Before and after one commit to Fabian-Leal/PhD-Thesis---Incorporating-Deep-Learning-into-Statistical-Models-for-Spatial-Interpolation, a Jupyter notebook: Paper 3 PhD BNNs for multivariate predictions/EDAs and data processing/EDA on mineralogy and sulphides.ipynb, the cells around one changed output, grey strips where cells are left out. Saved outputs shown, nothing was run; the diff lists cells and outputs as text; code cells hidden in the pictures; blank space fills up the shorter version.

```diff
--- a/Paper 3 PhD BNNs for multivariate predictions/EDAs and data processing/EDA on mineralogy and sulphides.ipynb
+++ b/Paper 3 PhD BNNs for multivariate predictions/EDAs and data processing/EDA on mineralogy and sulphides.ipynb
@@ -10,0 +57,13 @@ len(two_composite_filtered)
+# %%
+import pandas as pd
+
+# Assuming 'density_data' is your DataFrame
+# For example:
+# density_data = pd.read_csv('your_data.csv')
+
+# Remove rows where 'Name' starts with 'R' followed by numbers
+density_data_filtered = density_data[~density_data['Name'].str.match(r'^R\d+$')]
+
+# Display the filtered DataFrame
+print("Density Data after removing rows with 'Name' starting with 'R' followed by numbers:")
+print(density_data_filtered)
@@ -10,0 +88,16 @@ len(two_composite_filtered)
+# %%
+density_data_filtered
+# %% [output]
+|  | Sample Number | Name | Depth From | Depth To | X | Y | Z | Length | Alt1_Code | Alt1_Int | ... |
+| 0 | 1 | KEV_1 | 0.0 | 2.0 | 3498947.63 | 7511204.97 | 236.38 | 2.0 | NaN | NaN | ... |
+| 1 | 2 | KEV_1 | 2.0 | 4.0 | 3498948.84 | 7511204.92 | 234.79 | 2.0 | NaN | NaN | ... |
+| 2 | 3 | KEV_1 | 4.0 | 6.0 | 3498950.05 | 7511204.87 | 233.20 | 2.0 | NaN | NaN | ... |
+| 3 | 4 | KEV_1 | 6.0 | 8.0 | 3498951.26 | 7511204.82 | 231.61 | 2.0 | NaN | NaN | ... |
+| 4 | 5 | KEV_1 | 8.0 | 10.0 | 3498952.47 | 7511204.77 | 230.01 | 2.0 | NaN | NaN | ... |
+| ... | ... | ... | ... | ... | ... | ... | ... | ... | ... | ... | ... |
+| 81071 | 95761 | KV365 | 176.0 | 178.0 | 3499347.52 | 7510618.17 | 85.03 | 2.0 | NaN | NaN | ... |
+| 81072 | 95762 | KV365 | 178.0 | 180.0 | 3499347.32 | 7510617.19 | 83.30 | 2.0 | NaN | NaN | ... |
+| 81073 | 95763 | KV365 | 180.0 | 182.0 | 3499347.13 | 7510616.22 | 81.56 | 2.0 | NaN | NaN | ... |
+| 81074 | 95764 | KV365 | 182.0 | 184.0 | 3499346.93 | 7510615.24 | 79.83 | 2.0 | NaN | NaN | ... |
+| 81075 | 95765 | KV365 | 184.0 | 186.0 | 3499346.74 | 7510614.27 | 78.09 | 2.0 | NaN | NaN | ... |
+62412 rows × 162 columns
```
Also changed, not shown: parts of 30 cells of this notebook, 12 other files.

━━━━

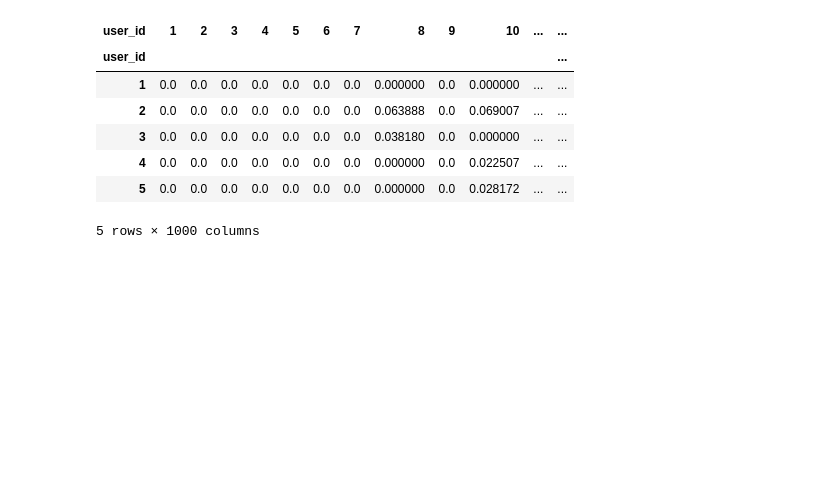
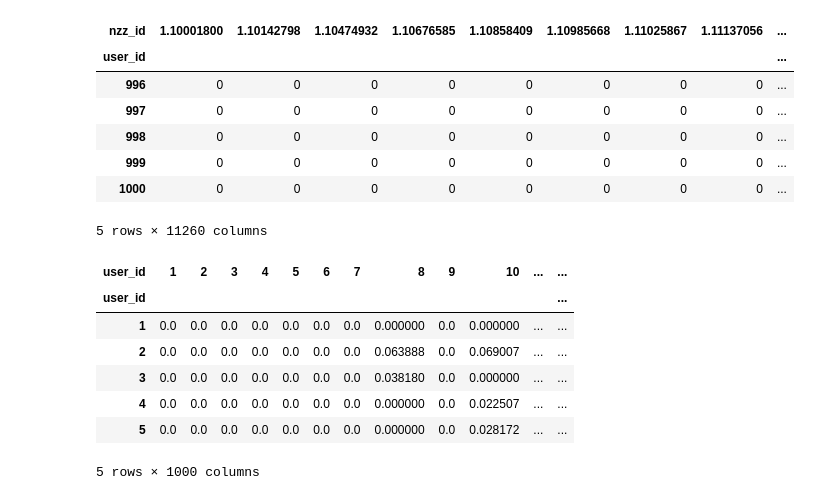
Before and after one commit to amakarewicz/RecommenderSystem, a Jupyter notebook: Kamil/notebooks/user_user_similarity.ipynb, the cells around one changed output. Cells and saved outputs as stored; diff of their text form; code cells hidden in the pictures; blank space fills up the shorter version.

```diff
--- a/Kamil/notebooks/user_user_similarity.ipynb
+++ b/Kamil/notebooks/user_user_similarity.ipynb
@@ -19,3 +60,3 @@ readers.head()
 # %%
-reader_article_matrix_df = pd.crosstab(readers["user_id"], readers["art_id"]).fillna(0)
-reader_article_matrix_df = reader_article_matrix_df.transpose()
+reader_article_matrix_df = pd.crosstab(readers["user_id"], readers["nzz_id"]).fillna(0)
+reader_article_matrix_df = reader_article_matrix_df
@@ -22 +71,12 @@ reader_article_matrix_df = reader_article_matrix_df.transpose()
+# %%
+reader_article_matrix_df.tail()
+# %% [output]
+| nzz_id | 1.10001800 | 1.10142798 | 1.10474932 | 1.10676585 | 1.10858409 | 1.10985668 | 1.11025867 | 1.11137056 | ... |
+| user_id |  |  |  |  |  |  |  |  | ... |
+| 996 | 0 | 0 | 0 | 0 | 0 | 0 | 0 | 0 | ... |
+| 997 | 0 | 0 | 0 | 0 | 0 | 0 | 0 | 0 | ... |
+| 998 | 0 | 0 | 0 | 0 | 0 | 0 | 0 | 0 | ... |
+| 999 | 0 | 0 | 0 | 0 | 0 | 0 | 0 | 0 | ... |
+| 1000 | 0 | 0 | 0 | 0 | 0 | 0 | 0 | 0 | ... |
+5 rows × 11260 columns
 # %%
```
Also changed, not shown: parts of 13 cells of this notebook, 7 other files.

━━━━

Aim of the exercise:
In the entries above, how many lines include the word "BNNs"? Only the number should be given.

Output of the task:
3